DATA TO EXAMINE:
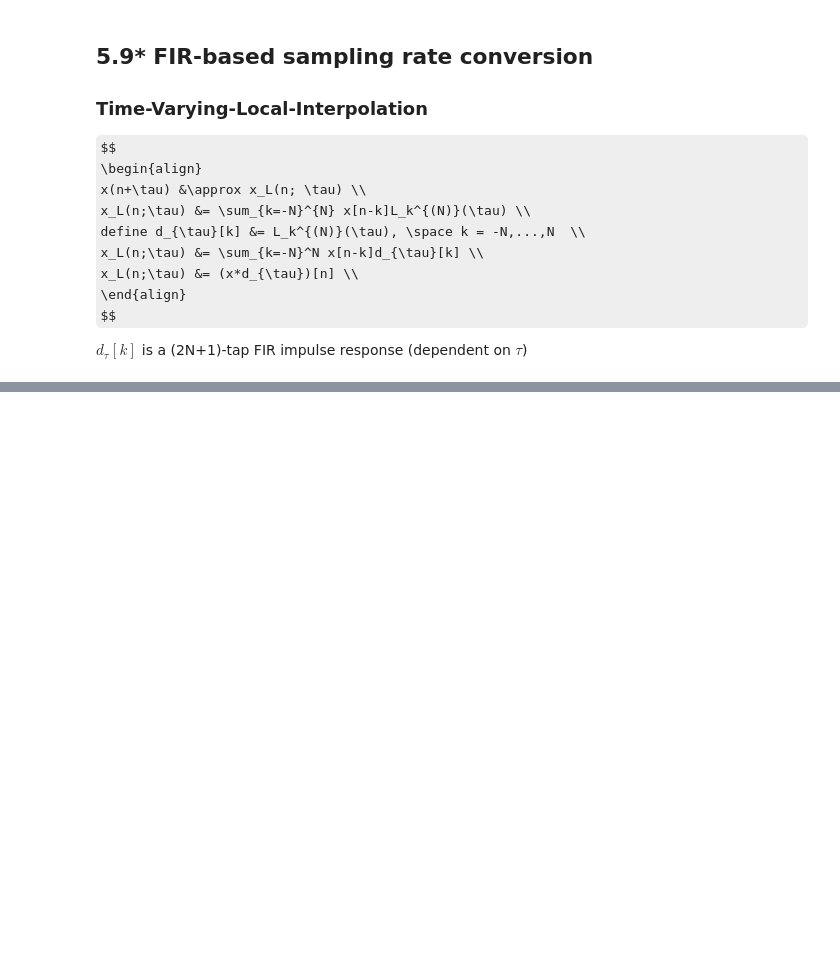
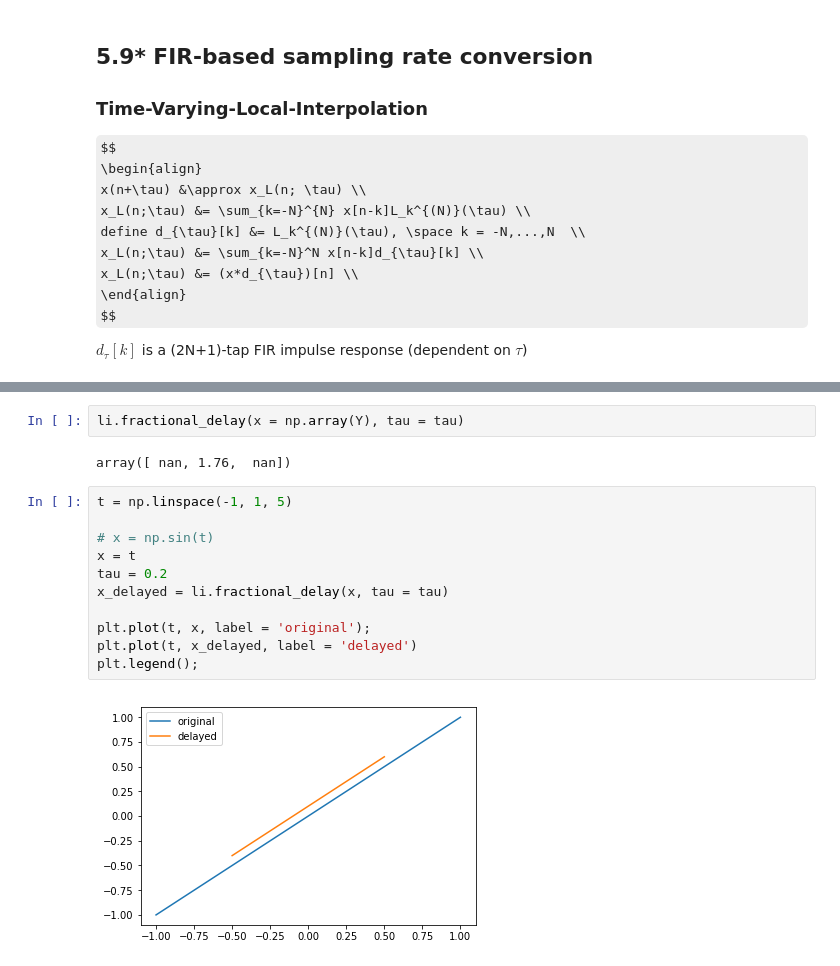
Before and after one commit to Wei1234c/Digital_Signal_Processing, a Jupyter notebook: notebooks/week7/Week 7 Lab.ipynb, the cells around one changed output, grey strips where cells are left out. Drawn from its saved outputs; the diff is of its cells as text; some formulas as TeX source; blank space fills up the shorter version.

```diff
--- a/notebooks/week7/Week 7 Lab.ipynb
+++ b/notebooks/week7/Week 7 Lab.ipynb
@@ -580,0 +610,17 @@ np.dot(np.array(Y), h)
+# %%
+li.fractional_delay(x = np.array(Y), tau = tau)
+# %% [output]
+array([ nan, 1.76,  nan])
+# %%
+t = np.linspace(-1, 1, 5)
+
+# x = np.sin(t)
+x = t
+tau = 0.2
+x_delayed = li.fractional_delay(x, tau = tau)
+
+plt.plot(t, x, label = 'original');
+plt.plot(t, x_delayed, label = 'delayed')
+plt.legend();
+# %% [output]
+[figure, added]
```
Also changed, not shown: parts of 16 cells of this notebook, 14 other files.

WHAT IS BEING ASKED: Pick out, from the lines above, every one that contains the string "Week".

FINISHED TASK:
Before and after one commit to Wei1234c/Digital_Signal_Processing, a Jupyter notebook: notebooks/week7/Week 7 Lab.ipynb, the cells around one changed output, grey strips where cells are left out. Drawn from its saved outputs; the diff is of its cells as text; some formulas as TeX source; blank space fills up the shorter version.
--- a/notebooks/week7/Week 7 Lab.ipynb
+++ b/notebooks/week7/Week 7 Lab.ipynb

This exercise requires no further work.